Which brings me to April Fools’ Day. The whole premise behind this so-called holiday is to laugh at someone else’s expense. There is absolutely nothing funny about that.
I have little doubt that someone is right now rolling their eyes and saying ‘I guess she can’t take a joke.’ The whole point of April Fools’ Day is to make fun of someone and then laugh at them. Not with them. At them. As an HR professional and as a human being, that is just wrong on so many levels.
Maybe there’s someone in your office that you believe is particularly gullible and likely to fool easily so you figure they’re a pretty easy mark for a prank. That doesn’t make it right. It’s the message I send when I speak to groups about harassment: you are in control of you and nothing that individual does or doesn’t do changes that. It doesn’t matter what someone is wearing, how they walk, how they talk or anything else. Nothing gives you the right to engage in harassing behavior, whether it rises to the level of legally defined harassment or not isn’t the point. It’s still wrong.
It’s important to remember that the object of the joke or prank is the one that gets to decide whether it’s funny or not – not the prankster. That’s a lesson lost on many people. Organizations need to be vigilant in reminding staff of this important lesson. It’s not unlike the cautionary tale I share about Valentine’s Day: don’t let a holiday be the “cover” someone uses to harass another employee. The shortest way to a hostile work environment claim is to not address behavior even if it’s done under the guise of a so-called holiday.

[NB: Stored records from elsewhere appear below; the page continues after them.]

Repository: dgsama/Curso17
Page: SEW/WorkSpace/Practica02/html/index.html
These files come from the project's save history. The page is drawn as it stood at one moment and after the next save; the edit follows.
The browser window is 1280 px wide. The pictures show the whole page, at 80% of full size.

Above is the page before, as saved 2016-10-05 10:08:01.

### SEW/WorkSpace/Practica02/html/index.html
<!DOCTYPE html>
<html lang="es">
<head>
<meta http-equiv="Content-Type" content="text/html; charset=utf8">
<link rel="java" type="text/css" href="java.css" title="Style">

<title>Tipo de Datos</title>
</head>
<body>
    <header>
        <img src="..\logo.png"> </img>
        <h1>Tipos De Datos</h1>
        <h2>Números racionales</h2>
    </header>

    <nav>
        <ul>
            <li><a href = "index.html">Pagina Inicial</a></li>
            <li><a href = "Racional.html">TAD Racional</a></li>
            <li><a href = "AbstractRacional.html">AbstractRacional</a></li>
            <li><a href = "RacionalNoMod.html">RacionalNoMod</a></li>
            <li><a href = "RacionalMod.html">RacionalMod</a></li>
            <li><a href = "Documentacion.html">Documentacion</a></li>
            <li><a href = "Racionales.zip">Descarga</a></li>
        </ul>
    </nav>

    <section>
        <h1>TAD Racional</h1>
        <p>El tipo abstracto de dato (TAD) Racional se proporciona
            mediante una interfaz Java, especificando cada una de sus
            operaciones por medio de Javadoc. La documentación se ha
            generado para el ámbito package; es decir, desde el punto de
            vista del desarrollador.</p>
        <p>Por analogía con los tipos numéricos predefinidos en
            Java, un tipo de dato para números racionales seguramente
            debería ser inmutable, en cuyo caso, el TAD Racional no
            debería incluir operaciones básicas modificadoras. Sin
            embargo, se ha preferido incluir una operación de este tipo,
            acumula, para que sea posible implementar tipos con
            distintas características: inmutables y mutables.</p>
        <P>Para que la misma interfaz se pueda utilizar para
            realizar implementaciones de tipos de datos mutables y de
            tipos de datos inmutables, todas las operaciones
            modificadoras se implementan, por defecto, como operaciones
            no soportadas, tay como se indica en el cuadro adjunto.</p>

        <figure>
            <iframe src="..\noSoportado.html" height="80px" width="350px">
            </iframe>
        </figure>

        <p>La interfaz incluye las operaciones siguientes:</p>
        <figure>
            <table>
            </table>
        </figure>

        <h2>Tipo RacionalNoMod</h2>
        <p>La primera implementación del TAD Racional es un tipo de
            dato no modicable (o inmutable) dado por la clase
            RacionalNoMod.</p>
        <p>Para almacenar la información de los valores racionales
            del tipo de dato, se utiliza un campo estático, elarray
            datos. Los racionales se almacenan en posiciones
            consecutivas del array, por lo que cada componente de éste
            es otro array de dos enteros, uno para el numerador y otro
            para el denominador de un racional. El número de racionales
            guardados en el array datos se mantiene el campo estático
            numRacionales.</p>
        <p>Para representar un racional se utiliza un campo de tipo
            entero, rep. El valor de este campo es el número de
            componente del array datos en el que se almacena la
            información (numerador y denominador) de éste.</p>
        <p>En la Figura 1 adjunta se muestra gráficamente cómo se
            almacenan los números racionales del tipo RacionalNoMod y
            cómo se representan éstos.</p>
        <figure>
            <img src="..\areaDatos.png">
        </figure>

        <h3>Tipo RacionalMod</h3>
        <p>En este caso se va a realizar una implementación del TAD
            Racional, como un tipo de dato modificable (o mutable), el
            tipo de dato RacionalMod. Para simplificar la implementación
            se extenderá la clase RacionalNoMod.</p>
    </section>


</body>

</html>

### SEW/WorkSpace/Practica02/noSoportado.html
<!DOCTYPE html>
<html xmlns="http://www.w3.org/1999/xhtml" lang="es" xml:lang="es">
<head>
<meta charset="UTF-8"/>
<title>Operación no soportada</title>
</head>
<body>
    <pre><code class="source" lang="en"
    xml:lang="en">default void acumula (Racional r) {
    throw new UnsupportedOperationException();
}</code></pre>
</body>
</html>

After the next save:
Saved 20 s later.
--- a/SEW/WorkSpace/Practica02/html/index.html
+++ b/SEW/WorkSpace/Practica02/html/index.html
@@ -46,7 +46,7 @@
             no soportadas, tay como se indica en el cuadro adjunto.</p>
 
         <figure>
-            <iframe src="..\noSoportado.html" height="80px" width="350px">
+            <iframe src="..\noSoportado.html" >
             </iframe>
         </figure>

Laughter in the workplace is not only a great idea, but I would argue it’s absolutely essential. Just as long as it’s not at anyone else’s expense.